Problem to solve: Report, word for word, every line of the material that contains "legend".

Data for this task:
========================================

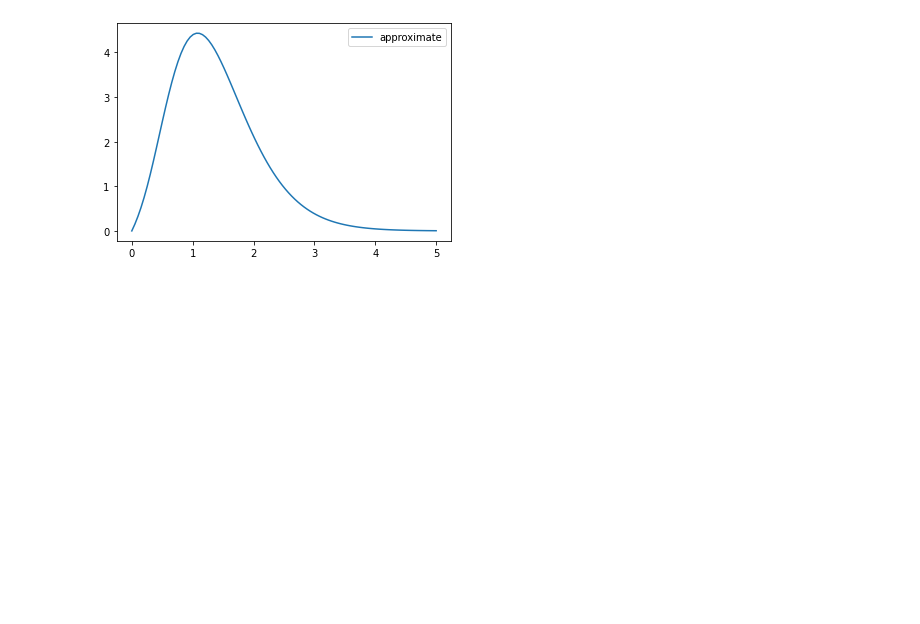
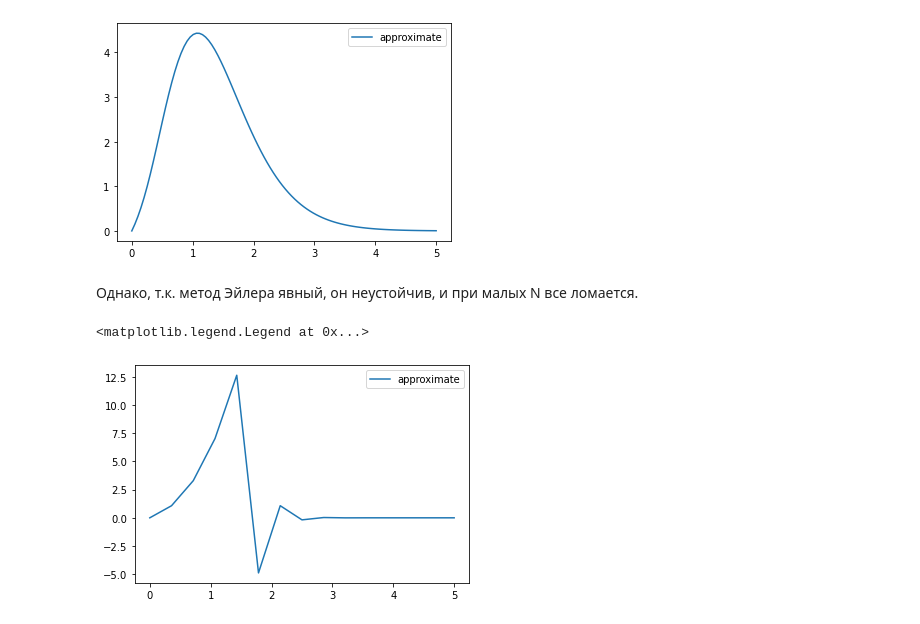
Before and after one commit to neznaju618/CalcualtionMethods, a Jupyter notebook: LinearEquation.ipynb, the cells around one changed output. Cells and saved outputs as stored; diff of their text form; code cells hidden in the pictures; blank space fills up the shorter version.

```diff
--- a/LinearEquation.ipynb
+++ b/LinearEquation.ipynb
@@ -106,3 +106,14 @@ plt.legend()
 # %% [output]
 <matplotlib.legend.Legend at 0x...>
 [figure]
+# %% [markdown]
+Однако, т.к. метод Эйлера явный, он неустойчив, и при малых N все ломается.
+# %%
+N = 15
+t = np.linspace(0, 5, N)
+y_approx = solve(coefs=np.array([243, 405, 270, 90, 15, 1]), f=lambda t: 0*t, start=np.array([0,3,9,8,0]), a=0, b=5, N=N)
+plt.plot(t, y_approx, label='approximate')
+plt.legend()
+# %% [output]
+<matplotlib.legend.Legend at 0x...>
+[figure, added]
```
Also changed, not shown: parts of 10 cells of this notebook.
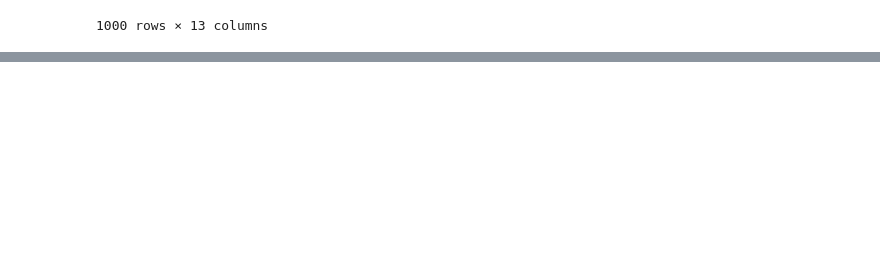
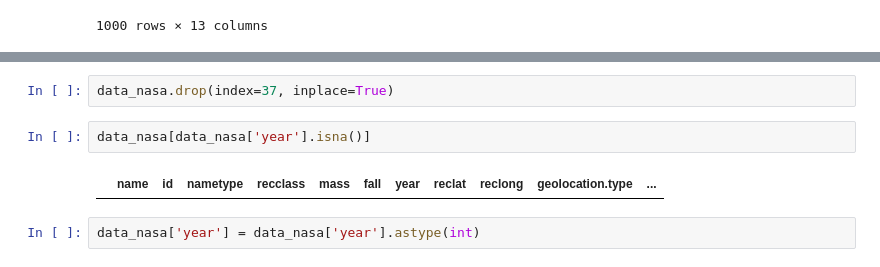
Before and after one commit to VishaLPatiL9029/interview-Based-Assignment, a Jupyter notebook: Python_Quesion_Answers.ipynb, the cells around one changed output, grey strips where cells are left out. Drawn from its saved outputs; the diff is of its cells as text; blank space fills up the shorter version.

```diff
--- a/Python_Quesion_Answers.ipynb
+++ b/Python_Quesion_Answers.ipynb
@@ -551,3 +509,11 @@ data_nasa[data_nasa['year_new'].isna()]
 # %% [output]
 |  | name | id | nametype | recclass | mass | fall | year | reclat | reclong | geolocation.type | ... |
 | 37 | Northwest Africa 5815 | 50693 | Valid | L5 | 256.8 | Found | NaN | 0.0 | 0.0 | Point | ... |
+# %%
+data_nasa.drop(index=37, inplace=True)
+# %%
+data_nasa[data_nasa['year'].isna()]
+# %% [output]
+|  | name | id | nametype | recclass | mass | fall | year | reclat | reclong | geolocation.type | ... |
+# %%
+data_nasa['year'] = data_nasa['year'].astype(int)
```
Also changed, not shown: parts of 13 cells of this notebook.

========================================

Your solution:
@@ -106,3 +106,14 @@ plt.legend()
 <matplotlib.legend.Legend at 0x...>
+plt.legend()
+<matplotlib.legend.Legend at 0x...>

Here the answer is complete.